• **Record set**:
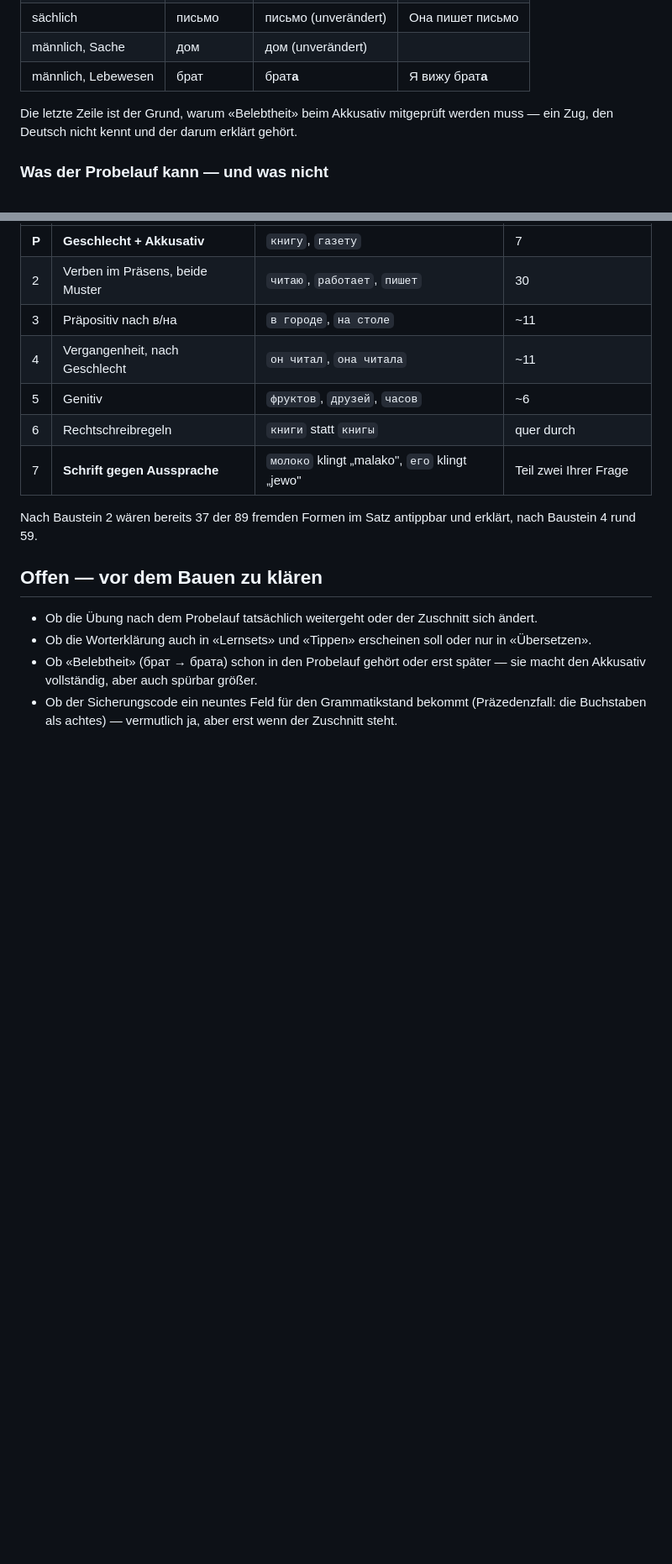
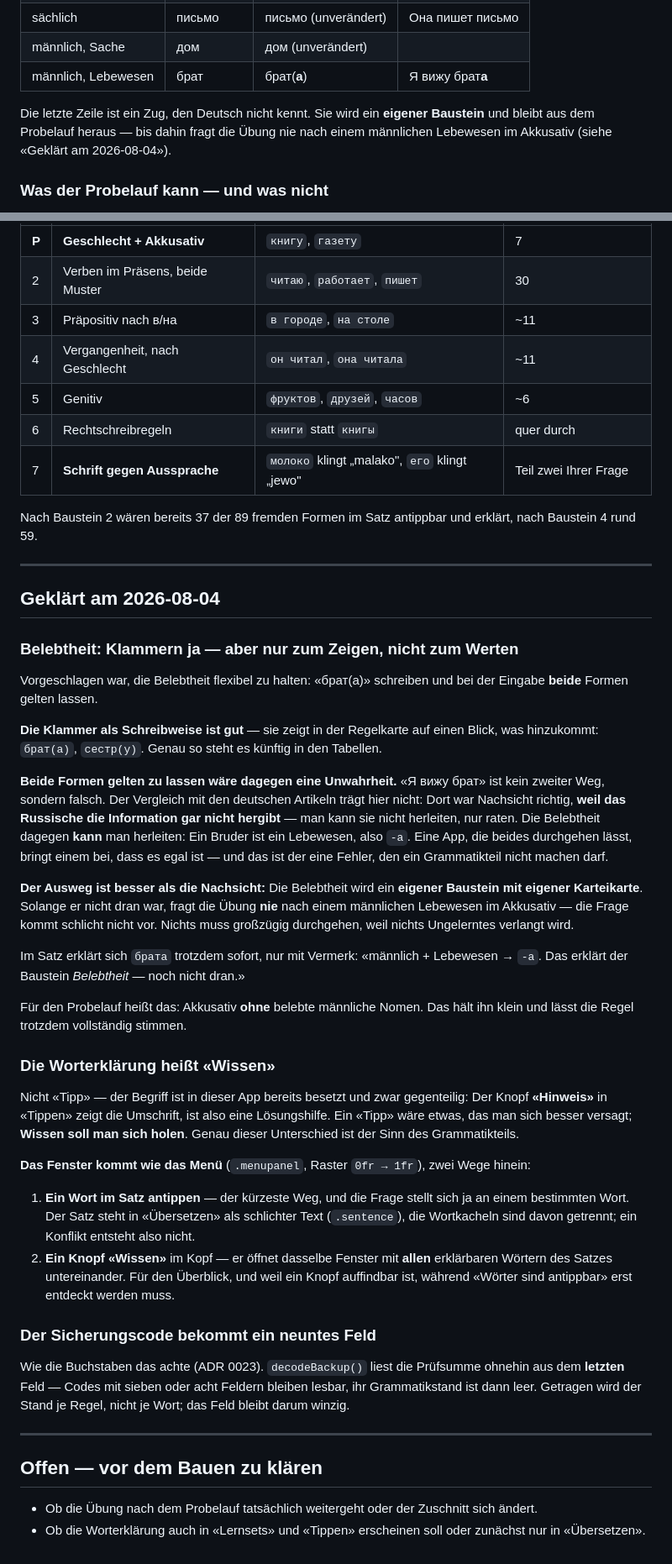
Before and after one commit to chillijust/chillijust.github.io, a Markdown page: docs/plan-grammatik.md, 2 parts joined by grey strips. Shown at 84% size. Drawn GitHub-style; blank space fills up the shorter version.

Commit message:
Grammatikplan: Belebtheit, «Wissen», neuntes Feld entschieden
Die Klammerschreibweise «брат(а)» kommt — aber als *Schreibweise* in der
Regelkarte, nicht als zweite gültige Antwort. Beide Formen durchgehen zu
lassen wäre eine Unwahrheit: «Я вижу брат» ist kein zweiter Weg, sondern
falsch. Der Vergleich mit den nachgesehenen deutschen Artikeln trägt hier
nicht — dort war Nachsicht richtig, *weil* das Russische die Information gar
nicht hergibt und man sie nur raten kann. Die Belebtheit dagegen lässt sich
herleiten: Ein Bruder ist ein Lebewesen, also -а.

Statt Nachsicht darum ein eigener Baustein mit eigener Karteikarte. Solange
er nicht dran war, fragt die Übung nie nach einem männlichen Lebewesen im
Akkusativ — die Frage kommt schlicht nicht vor, und nichts muss großzügig
durchgehen.

Die Worterklärung heißt «Wissen», nicht «Tipp»: «Hinweis» in «Tippen» zeigt
die Umschrift, ist also Lösungshilfe. Ein Tipp ist etwas, das man sich besser
versagt; Wissen soll man sich holen. Zwei Wege ins Fenster — ein Wort im Satz
antippen oder der Knopf für den ganzen Satz.

Der Sicherungscode bekommt ein neuntes Feld; die Prüfsumme steht ohnehin im
letzten, ältere Codes bleiben lesbar.

Co-Authored-By: Claude Opus 5 <noreply@anthropic.com>
Claude-Session: https://claude.ai/code/session_01JQK2JR6aKFFuo84ae3QZcu

```diff
--- a/docs/plan-grammatik.md
+++ b/docs/plan-grammatik.md
@@ -139,10 +139,11 @@ Umsetzung, sondern genau das, was ein Lernender auch im Lehrbuch auswendig lerne
 | weiblich `-я` | деревня | деревн**ю** | |
 | sächlich | письмо | письмо (unverändert) | Она пишет письмо |
 | männlich, Sache | дом | дом (unverändert) | |
-| männlich, Lebewesen | брат | брат**а** | Я вижу брат**а** |
+| männlich, Lebewesen | брат | брат(**а**) | Я вижу брат**а** |
 
-Die letzte Zeile ist der Grund, warum «Belebtheit» beim Akkusativ mitgeprüft werden muss —
-ein Zug, den Deutsch nicht kennt und der darum erklärt gehört.
+Die letzte Zeile ist ein Zug, den Deutsch nicht kennt. Sie wird ein **eigener Baustein**
+und bleibt aus dem Probelauf heraus — bis dahin fragt die Übung nie nach einem männlichen
+Lebewesen im Akkusativ (siehe «Geklärt am 2026-08-04»).
 
 ### Was der Probelauf kann — und was nicht
 
@@ -218,12 +219,64 @@ Die Reihenfolge folgt dem Ertrag in Ihren Sätzen, nicht der Lehrbuchsystematik:
 Nach Baustein 2 wären bereits 37 der 89 fremden Formen im Satz antippbar und erklärt, nach
 Baustein 4 rund 59.
 
+---
+
+## Geklärt am 2026-08-04
+
+### Belebtheit: Klammern ja — aber nur zum Zeigen, nicht zum Werten
+
+Vorgeschlagen war, die Belebtheit flexibel zu halten: «брат(а)» schreiben und bei der
+Eingabe **beide** Formen gelten lassen.
+
+**Die Klammer als Schreibweise ist gut** — sie zeigt in der Regelkarte auf einen Blick,
+was hinzukommt: `брат(а)`, `сестр(у)`. Genau so steht es künftig in den Tabellen.
+
+**Beide Formen gelten zu lassen wäre dagegen eine Unwahrheit.** «Я вижу брат» ist kein
+zweiter Weg, sondern falsch. Der Vergleich mit den deutschen Artikeln trägt hier nicht:
+Dort war Nachsicht richtig, **weil das Russische die Information gar nicht hergibt** — man
+kann sie nicht herleiten, nur raten. Die Belebtheit dagegen **kann** man herleiten: Ein
+Bruder ist ein Lebewesen, also `-а`. Eine App, die beides durchgehen lässt, bringt einem
+bei, dass es egal ist — und das ist der eine Fehler, den ein Grammatikteil nicht machen
+darf.
+
+**Der Ausweg ist besser als die Nachsicht:** Die Belebtheit wird ein **eigener Baustein
+mit eigener Karteikarte**. Solange er nicht dran war, fragt die Übung **nie** nach einem
+männlichen Lebewesen im Akkusativ — die Frage kommt schlicht nicht vor. Nichts muss
+großzügig durchgehen, weil nichts Ungelerntes verlangt wird.
+
+Im Satz erklärt sich `брата` trotzdem sofort, nur mit Vermerk:
+«männlich + Lebewesen → `-а`. Das erklärt der Baustein *Belebtheit* — noch nicht dran.»
+
+Für den Probelauf heißt das: Akkusativ **ohne** belebte männliche Nomen. Das hält ihn
+klein und lässt die Regel trotzdem vollständig stimmen.
+
+### Die Worterklärung heißt «Wissen»
+
+Nicht «Tipp» — der Begriff ist in dieser App bereits besetzt und zwar gegenteilig: Der
+Knopf **«Hinweis»** in «Tippen» zeigt die Umschrift, ist also eine Lösungshilfe. Ein
+«Tipp» wäre etwas, das man sich besser versagt; **Wissen soll man sich holen**. Genau
+dieser Unterschied ist der Sinn des Grammatikteils.
+
+**Das Fenster kommt wie das Menü** (`.menupanel`, Raster `0fr → 1fr`), zwei Wege hinein:
+
+1. **Ein Wort im Satz antippen** — der kürzeste Weg, und die Frage stellt sich ja an einem
+   bestimmten Wort. Der Satz steht in «Übersetzen» als schlichter Text (`.sentence`),
+   die Wortkacheln sind davon getrennt; ein Konflikt entsteht also nicht.
+2. **Ein Knopf «Wissen»** im Kopf — er öffnet dasselbe Fenster mit **allen** erklärbaren
+   Wörtern des Satzes untereinander. Für den Überblick, und weil ein Knopf auffindbar ist,
+   während «Wörter sind antippbar» erst entdeckt werden muss.
+
+### Der Sicherungscode bekommt ein neuntes Feld
+
+Wie die Buchstaben das achte (ADR 0023). `decodeBackup()` liest die Prüfsumme ohnehin aus
+dem **letzten** Feld — Codes mit sieben oder acht Feldern bleiben lesbar, ihr
+Grammatikstand ist dann leer. Getragen wird der Stand je Regel, nicht je Wort; das Feld
+bleibt darum winzig.
+
+---
+
 ## Offen — vor dem Bauen zu klären
 
 - Ob die Übung nach dem Probelauf tatsächlich weitergeht oder der Zuschnitt sich ändert.
-- Ob die Worterklärung auch in «Lernsets» und «Tippen» erscheinen soll oder nur in
-  «Übersetzen».
-- Ob «Belebtheit» (брат → брата) schon in den Probelauf gehört oder erst später — sie
-  macht den Akkusativ vollständig, aber auch spürbar größer.
-- Ob der Sicherungscode ein neuntes Feld für den Grammatikstand bekommt (Präzedenzfall:
-  die Buchstaben als achtes) — vermutlich ja, aber erst wenn der Zuschnitt steht.
+- Ob die Worterklärung auch in «Lernsets» und «Tippen» erscheinen soll oder zunächst nur
+  in «Übersetzen».
```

• **Assigned task**: Lines containing the word "Worterklärung" are to be pulled from the records and copied.

• **Result of this exercise**:
Die Worterklärung heißt «Wissen», nicht «Tipp»: «Hinweis» in «Tippen» zeigt
+### Die Worterklärung heißt «Wissen»
-- Ob die Worterklärung auch in «Lernsets» und «Tippen» erscheinen soll oder nur in
+- Ob die Worterklärung auch in «Lernsets» und «Tippen» erscheinen soll oder zunächst nur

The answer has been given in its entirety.